---------- Input data ----------

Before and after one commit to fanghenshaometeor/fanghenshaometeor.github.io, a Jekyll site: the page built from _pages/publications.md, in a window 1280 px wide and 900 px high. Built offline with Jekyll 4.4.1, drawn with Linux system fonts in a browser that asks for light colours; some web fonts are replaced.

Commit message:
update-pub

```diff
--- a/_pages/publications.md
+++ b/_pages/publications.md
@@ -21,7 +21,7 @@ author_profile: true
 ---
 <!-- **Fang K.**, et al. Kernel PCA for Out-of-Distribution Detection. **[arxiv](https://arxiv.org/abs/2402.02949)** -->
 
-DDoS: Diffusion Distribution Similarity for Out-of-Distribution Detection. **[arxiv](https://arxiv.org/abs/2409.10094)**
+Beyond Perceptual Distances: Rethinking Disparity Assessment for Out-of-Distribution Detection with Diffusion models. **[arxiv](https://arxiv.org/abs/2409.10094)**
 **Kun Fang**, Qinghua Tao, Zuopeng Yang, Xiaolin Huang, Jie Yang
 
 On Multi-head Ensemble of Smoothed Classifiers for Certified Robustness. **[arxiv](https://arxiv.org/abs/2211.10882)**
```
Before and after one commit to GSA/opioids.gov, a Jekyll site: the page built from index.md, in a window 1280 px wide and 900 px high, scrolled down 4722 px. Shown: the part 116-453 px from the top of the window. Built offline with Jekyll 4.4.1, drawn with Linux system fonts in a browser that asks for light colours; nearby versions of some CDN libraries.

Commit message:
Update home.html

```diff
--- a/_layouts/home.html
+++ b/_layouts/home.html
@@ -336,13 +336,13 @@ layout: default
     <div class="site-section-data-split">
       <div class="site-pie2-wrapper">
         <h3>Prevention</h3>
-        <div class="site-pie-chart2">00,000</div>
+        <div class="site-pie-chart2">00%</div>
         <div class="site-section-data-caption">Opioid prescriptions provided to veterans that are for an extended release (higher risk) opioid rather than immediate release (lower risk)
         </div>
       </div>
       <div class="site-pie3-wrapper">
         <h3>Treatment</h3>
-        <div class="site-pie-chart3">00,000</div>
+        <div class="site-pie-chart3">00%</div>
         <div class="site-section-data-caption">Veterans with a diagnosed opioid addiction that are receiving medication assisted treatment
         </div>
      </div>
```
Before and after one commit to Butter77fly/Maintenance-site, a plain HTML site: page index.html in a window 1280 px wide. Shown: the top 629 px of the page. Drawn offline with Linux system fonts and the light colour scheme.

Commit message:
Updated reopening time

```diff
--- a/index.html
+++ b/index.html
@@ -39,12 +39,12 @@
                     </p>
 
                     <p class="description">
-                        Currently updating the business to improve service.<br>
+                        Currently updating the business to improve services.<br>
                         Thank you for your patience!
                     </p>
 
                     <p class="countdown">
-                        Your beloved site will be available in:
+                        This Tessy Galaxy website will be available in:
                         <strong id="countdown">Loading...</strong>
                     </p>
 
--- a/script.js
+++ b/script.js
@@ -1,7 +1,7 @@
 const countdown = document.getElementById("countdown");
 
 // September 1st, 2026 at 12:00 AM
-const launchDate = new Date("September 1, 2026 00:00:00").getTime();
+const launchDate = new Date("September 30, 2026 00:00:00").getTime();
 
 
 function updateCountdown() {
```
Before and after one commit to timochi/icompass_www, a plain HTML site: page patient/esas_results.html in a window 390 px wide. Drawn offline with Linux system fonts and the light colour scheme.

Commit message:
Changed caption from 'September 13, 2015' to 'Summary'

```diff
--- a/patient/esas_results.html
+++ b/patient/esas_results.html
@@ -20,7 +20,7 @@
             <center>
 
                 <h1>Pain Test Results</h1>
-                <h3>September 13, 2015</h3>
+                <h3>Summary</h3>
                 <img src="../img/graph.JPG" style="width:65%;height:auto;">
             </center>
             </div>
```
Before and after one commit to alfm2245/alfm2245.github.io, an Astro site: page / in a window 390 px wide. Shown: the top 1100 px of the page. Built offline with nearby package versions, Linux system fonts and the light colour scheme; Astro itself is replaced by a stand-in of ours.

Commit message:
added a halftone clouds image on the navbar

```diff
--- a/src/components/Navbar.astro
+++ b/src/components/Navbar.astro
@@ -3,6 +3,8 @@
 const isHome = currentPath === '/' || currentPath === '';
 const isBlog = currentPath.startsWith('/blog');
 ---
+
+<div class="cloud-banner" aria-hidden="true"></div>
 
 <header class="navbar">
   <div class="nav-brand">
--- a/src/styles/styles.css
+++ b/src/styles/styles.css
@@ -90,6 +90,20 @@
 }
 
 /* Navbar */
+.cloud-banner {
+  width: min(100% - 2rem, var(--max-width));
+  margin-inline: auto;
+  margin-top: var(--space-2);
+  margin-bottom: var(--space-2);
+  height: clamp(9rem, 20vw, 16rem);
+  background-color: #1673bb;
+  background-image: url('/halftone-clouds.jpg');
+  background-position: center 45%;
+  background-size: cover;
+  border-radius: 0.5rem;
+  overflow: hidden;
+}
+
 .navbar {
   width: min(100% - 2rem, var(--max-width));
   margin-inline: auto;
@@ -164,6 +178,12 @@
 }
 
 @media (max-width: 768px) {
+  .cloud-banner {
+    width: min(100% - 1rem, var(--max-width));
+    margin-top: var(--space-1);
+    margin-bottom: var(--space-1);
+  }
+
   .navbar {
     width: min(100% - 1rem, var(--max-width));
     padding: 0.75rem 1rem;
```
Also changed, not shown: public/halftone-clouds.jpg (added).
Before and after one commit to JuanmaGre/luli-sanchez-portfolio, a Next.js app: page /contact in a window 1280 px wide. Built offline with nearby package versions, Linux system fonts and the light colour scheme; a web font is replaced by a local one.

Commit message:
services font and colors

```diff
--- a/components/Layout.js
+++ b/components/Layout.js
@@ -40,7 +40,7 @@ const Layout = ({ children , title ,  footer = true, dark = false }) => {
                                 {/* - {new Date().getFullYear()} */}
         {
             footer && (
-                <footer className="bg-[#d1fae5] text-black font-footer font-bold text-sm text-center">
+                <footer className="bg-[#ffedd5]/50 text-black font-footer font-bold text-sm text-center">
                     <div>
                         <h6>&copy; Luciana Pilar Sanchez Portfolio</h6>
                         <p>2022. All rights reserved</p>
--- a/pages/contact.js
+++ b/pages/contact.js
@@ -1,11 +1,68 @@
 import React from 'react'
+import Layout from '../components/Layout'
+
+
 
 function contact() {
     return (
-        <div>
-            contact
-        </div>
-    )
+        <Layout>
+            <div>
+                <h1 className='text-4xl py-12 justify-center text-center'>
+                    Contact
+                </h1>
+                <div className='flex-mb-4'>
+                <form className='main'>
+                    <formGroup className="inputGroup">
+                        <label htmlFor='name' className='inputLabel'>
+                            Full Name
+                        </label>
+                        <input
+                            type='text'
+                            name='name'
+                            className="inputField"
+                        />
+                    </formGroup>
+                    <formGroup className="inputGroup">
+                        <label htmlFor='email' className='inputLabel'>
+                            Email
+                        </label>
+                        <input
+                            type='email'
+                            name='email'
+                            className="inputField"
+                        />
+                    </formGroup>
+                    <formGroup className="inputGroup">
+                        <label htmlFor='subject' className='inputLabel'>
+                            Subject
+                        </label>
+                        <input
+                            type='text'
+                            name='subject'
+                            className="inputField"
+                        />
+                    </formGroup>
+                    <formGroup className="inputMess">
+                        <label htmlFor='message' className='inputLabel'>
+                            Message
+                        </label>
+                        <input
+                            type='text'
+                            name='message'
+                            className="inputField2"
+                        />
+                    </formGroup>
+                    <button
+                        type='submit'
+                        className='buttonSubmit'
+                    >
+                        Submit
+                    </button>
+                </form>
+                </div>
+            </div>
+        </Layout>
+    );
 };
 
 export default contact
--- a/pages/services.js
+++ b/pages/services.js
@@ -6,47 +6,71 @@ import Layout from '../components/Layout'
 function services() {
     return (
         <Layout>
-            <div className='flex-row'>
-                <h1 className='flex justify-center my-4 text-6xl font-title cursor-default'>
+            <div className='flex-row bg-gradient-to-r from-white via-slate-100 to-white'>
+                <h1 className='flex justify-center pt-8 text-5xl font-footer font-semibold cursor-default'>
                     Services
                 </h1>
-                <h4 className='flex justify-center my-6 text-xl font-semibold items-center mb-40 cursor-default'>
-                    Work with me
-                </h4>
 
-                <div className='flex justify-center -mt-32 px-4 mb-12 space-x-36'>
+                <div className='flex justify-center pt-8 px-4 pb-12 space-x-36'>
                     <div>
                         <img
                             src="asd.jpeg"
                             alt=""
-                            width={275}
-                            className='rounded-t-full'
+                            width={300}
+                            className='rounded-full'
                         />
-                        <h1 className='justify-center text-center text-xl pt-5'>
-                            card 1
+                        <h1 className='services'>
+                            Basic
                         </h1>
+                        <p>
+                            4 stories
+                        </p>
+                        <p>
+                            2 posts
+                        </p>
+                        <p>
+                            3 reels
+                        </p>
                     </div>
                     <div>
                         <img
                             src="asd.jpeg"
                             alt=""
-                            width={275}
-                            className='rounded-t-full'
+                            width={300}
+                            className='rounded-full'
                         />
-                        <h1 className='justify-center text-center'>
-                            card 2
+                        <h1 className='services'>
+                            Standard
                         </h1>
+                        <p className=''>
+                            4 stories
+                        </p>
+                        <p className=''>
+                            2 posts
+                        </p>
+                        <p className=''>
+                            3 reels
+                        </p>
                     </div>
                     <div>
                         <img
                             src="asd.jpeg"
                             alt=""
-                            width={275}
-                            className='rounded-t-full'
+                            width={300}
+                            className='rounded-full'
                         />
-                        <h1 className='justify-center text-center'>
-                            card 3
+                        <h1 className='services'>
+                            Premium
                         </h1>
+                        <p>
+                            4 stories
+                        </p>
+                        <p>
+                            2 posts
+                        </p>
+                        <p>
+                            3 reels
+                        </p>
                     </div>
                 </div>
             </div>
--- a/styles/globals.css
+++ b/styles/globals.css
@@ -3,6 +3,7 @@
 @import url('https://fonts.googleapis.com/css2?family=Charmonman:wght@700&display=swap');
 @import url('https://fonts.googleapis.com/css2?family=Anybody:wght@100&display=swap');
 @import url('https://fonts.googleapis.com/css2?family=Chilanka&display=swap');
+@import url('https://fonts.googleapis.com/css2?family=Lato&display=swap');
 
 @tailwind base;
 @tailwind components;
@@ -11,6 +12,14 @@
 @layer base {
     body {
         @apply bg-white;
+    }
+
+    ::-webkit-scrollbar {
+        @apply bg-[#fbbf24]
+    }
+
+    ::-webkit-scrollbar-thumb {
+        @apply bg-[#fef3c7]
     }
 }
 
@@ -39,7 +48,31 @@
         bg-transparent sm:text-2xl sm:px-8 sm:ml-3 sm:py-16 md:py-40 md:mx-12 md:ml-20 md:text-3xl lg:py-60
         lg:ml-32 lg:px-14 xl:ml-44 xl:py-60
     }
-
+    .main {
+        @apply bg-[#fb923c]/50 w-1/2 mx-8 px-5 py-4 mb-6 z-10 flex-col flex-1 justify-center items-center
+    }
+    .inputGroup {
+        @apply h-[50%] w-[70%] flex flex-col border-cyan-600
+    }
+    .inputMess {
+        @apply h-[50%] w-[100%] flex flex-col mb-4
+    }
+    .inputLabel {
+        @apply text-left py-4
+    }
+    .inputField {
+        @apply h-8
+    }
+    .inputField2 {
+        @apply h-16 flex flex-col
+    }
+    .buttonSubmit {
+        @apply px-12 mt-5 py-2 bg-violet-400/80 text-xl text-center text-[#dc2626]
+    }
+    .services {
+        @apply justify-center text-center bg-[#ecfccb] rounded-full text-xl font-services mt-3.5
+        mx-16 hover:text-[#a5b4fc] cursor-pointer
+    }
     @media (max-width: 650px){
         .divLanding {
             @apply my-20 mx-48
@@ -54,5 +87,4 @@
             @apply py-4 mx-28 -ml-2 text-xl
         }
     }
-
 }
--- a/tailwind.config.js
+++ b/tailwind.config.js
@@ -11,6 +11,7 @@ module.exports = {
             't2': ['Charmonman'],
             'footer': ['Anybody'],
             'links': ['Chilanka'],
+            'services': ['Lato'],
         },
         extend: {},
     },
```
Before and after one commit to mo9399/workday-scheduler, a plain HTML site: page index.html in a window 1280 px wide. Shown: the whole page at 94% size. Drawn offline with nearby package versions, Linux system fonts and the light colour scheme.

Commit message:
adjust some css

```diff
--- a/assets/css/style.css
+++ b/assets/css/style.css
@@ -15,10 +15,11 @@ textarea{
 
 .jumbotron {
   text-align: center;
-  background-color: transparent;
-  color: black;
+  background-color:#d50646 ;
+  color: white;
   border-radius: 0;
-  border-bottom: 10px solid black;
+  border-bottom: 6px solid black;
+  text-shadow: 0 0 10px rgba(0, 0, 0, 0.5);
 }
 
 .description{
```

----------

[Assigned task] Search the data for the string "components" and copy out every line where it is found.

[Solved exercise]
--- a/src/components/Navbar.astro
+++ b/src/components/Navbar.astro
--- a/components/Layout.js
+++ b/components/Layout.js
+import Layout from '../components/Layout'
@@ -6,47 +6,71 @@ import Layout from '../components/Layout'
 @tailwind components;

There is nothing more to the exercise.